The definitive history of every Slipknot mask

Iowa (2001)

Doubling down on the horror aesthetics, Slipknot switched out the colour in favour of darker hues for Iowa. It perfectly reflected what many members saw as their darkest era, a pressure cooker of vomit, spite and bile that also somehow saw them climb to the top of the charts. 

Metal Hammer line break

Corey Taylor

Corey Taylor

(Image credit: Mick Hutson/Redferns)

Taylor’s Iowa mask was virtually the same as the one for the band’s self-titled debut, except it was blacker to fit the band’s mood at that time. “I was drinking like a fucking fish. It was bad, it was a scary fucking time to be in Slipknot because we did not give a fuck and not in a good way.”

Mick Thomson 

Mick Thompson

(Image credit: Mick Hutson/Redferns)

Thomson wore the same mask for Iowa as on the band’s debut. Now painted to look metallic, it featured a grill across the mouth – a nod to the old hockey mask – and would be something the guitarist would more or less stick with forever more.

Jim Root 

Jim Root Slipknot mask 2001

(Image credit: Mick Hutson/Redferns)

Root’s mask barely changes throughout the band’s history and by Iowa, it was simply a more detailed version of its predecessor – a jester’s face, with zipper mouth and menacing red eyes. “The guys chose this mask to tame me,” he said. “I was a timid guy before I joined this band. Now I’m a freak.”

Craig Jones

Mick Hutson/Redferns

(Image credit: Mick Hutson/Redferns)

By Iowa, Jones’s crash helmet had become a bondage mask but it still had the porcupine-like nails protruding from it. He added a mouth zipper and, during interviews, the notoriously quiet sampler would delight in slowly drawing the zip closed whenever he was asked a question.

Sid Wilson

Sid Wilson Slipknot Mask 2001

(Image credit: Mick Hutson/Redferns)

The DJ’s mask evolved rapidly from the simple gas mask of the band’s debut, to a more skull-shaped gas mask for the band’s follow up. Wilson had nine of them made, giving each its own name.

Shawn Crahan

Shawn 'Clown' Crahan Slipknot Mask 2001

(Image credit: Hayley Madden/Redferns)
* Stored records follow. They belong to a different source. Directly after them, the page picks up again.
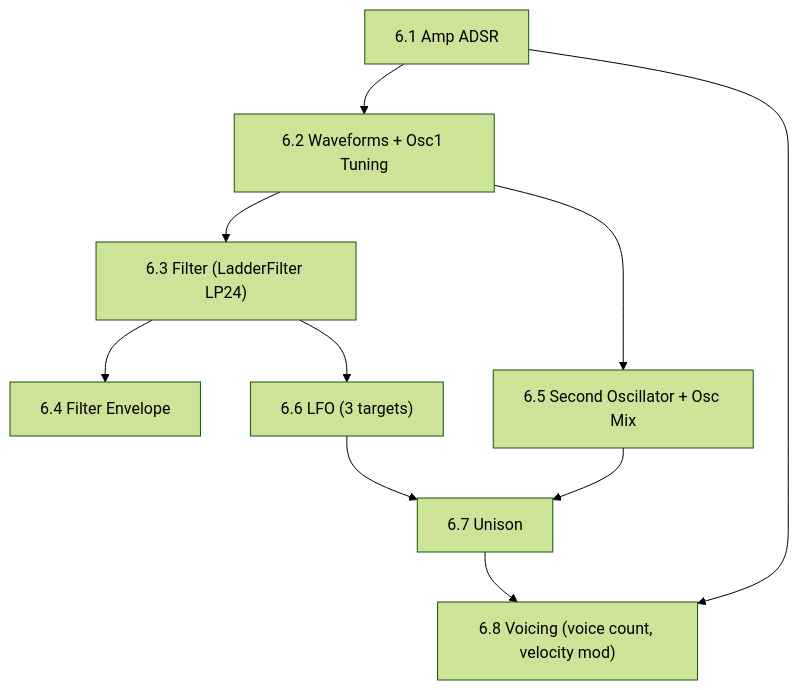
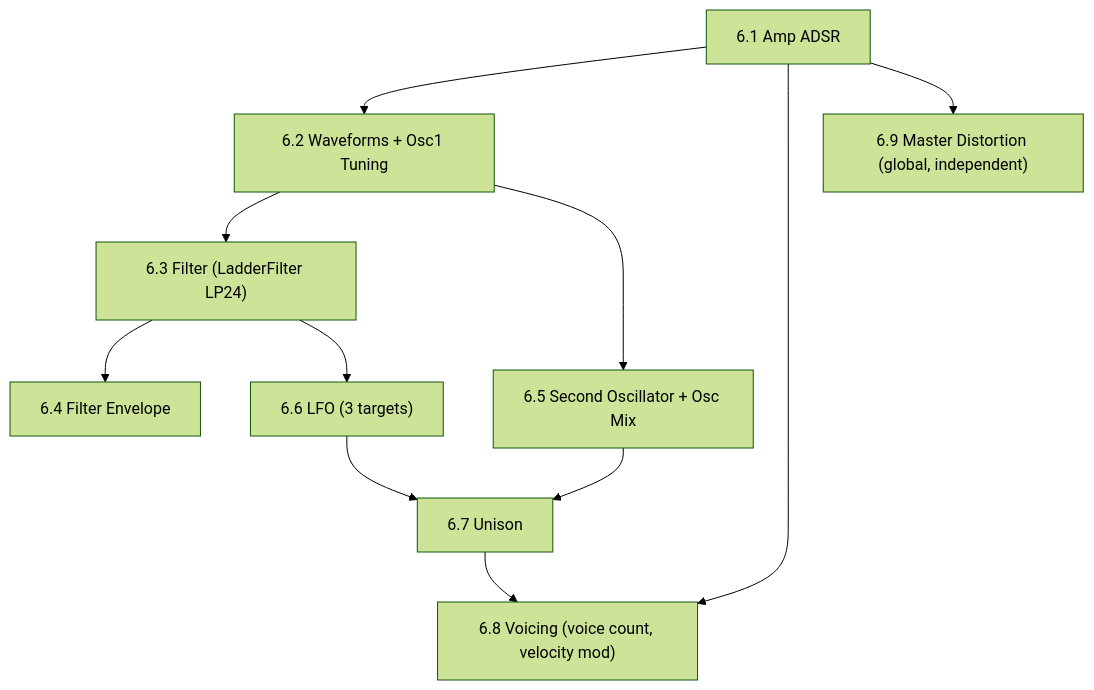
One commit to AnshulJ999/Solace-Synth changed the diagram in .agent/plans/Phase 6 — DSP Roadmap.md. Above: the diagram before and after it, drawn with Mermaid (forest theme). The commit also changed other lines of this file and 3 other files, not shown here.

````diff
--- a/.agent/plans/Phase 6 — DSP Roadmap.md
+++ b/.agent/plans/Phase 6 — DSP Roadmap.md
@@ -409,12 +440,13 @@
 ```mermaid
 graph TD
   A["6.1 Amp ADSR"] --> B["6.2 Waveforms + Osc1 Tuning"]
   B --> C["6.3 Filter (LadderFilter LP24)"]
   C --> D["6.4 Filter Envelope"]
   B --> E["6.5 Second Oscillator + Osc Mix"]
   C --> F["6.6 LFO (3 targets)"]
   E --> G["6.7 Unison"]
   F --> G
   G --> H["6.8 Voicing (voice count, velocity mod)"]
   A --> H
+  A --> I["6.9 Master Distortion (global, independent)"]
 ```
````
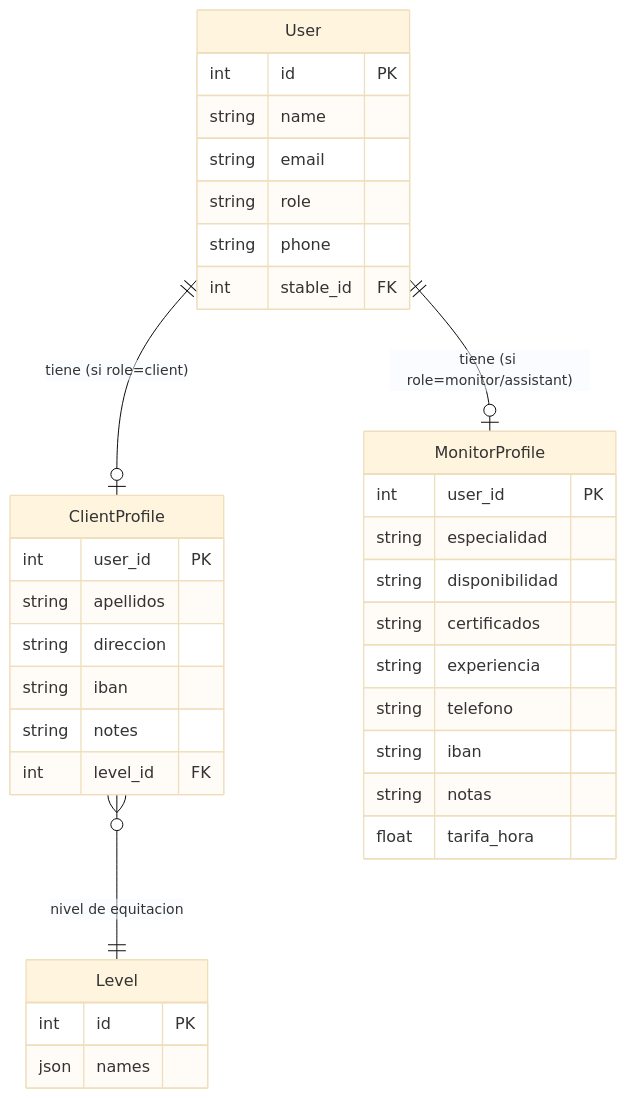
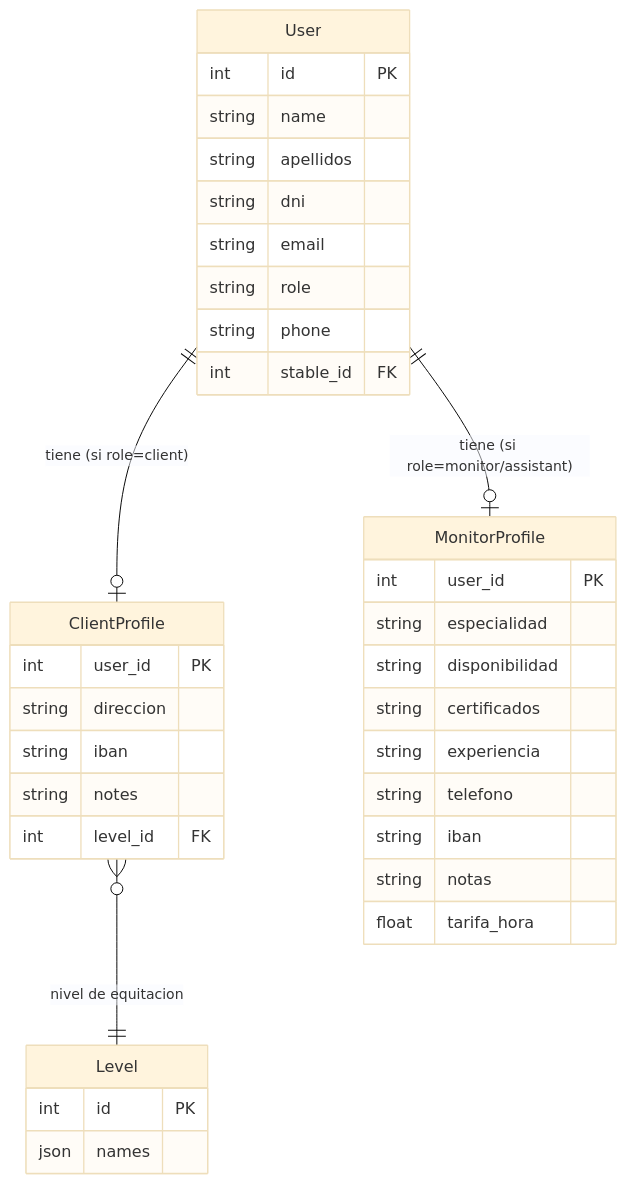
The diagram in docs/features/perfiles-extendidos.md (Adria82/hipica-backend), drawn with Mermaid (base theme) before and after one commit. The commit also changed other lines of this file and 20 other files, not shown here.

First line of the commit message:
feat(users): añadir apellidos y dni, perfil completo y nombre completo en vistas

````diff
--- a/docs/features/perfiles-extendidos.md
+++ b/docs/features/perfiles-extendidos.md
@@ -166,38 +113,39 @@
 ```mermaid
 erDiagram
     User {
         int id PK
         string name
+        string apellidos
+        string dni
         string email
         string role
         string phone
         int stable_id FK
     }
     ClientProfile {
         int user_id PK
-        string apellidos
         string direccion
         string iban
         string notes
         int level_id FK
     }
     MonitorProfile {
         int user_id PK
         string especialidad
         string disponibilidad
         string certificados
         string experiencia
         string telefono
         string iban
         string notas
         float tarifa_hora
     }
     Level {
         int id PK
         json names
     }
 
     User ||--o| ClientProfile : "tiene (si role=client)"
     User ||--o| MonitorProfile : "tiene (si role=monitor/assistant)"
     ClientProfile }o--|| Level : "nivel de equitacion"
 ```
````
Clown’s mask developed quickly from the traditional (if spooky) clown face of the debut to the sinister Iowa incarnation. Still a clown, this one featured an upside down pentagram, two horns and a portion of the scalp torn back to reveal a bloody brain.
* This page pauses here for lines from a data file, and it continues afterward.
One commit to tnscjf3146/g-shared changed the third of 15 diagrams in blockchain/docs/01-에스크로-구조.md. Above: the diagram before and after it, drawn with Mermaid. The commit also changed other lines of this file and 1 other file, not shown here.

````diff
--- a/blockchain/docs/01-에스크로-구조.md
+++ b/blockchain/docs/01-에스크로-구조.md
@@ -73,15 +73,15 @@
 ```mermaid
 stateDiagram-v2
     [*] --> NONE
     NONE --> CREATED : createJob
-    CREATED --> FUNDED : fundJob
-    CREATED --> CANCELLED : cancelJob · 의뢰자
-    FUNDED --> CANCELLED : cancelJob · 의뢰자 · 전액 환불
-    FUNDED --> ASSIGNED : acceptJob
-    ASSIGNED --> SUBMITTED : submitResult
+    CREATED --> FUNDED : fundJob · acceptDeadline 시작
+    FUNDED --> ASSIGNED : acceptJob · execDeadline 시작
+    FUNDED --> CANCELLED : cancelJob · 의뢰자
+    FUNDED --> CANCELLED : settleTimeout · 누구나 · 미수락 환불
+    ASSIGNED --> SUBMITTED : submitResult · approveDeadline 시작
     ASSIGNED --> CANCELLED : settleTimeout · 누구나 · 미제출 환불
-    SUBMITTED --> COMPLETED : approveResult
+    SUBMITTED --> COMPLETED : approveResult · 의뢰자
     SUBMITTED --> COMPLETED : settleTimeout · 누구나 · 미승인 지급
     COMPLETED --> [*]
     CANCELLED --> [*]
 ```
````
Chris Fehn 

Chris Fehn Slipknot Mask 2001

(Image credit: Mick Hutson/Redferns)

Fehn’s Iowa mask was virtually the same as the one he wore in the self-titled album, but for one difference: “The smell gets worse, it smells like puke, sweat, and piss!”

Paul Gray

Paul Gray Slipknot Mask 2001

(Image credit: Mick Hutson/Redferns)

Gray was one of the few members of Slipknot to enjoy the Iowa period – “Hell, I had a great time,” he said – and wore an updated, slightly more human latex version of the pig mask he used on the band’s debut but this one had slits across the mouth.

Joey Jordison 

Joey Jordison Slipknot Mask 2001

(Image credit: Mick Hutson/Redferns)

Jordison added black corpse paint to his Iowa Kabuki mask, and still enjoyed the inscrutably blank nature of it. “You feel however you want to feel; scary, evil or perverted,” he said. “All those things held in one mask”.

Tom Bryant

Tom Bryant is The Guardian's deputy digital editor. The author of The True Lives Of My Chemical Romance: The Definitive Biography, he has written for Kerrang!, Q, MOJO, The Guardian, the Daily Mail, The Mirror, the BBC, Huck magazine, the londonpaper and Debrett's - during the course of which he has been attacked by the Red Hot Chili Peppers' bass player and accused of starting a riot with The Prodigy. Though not when writing for Debrett's.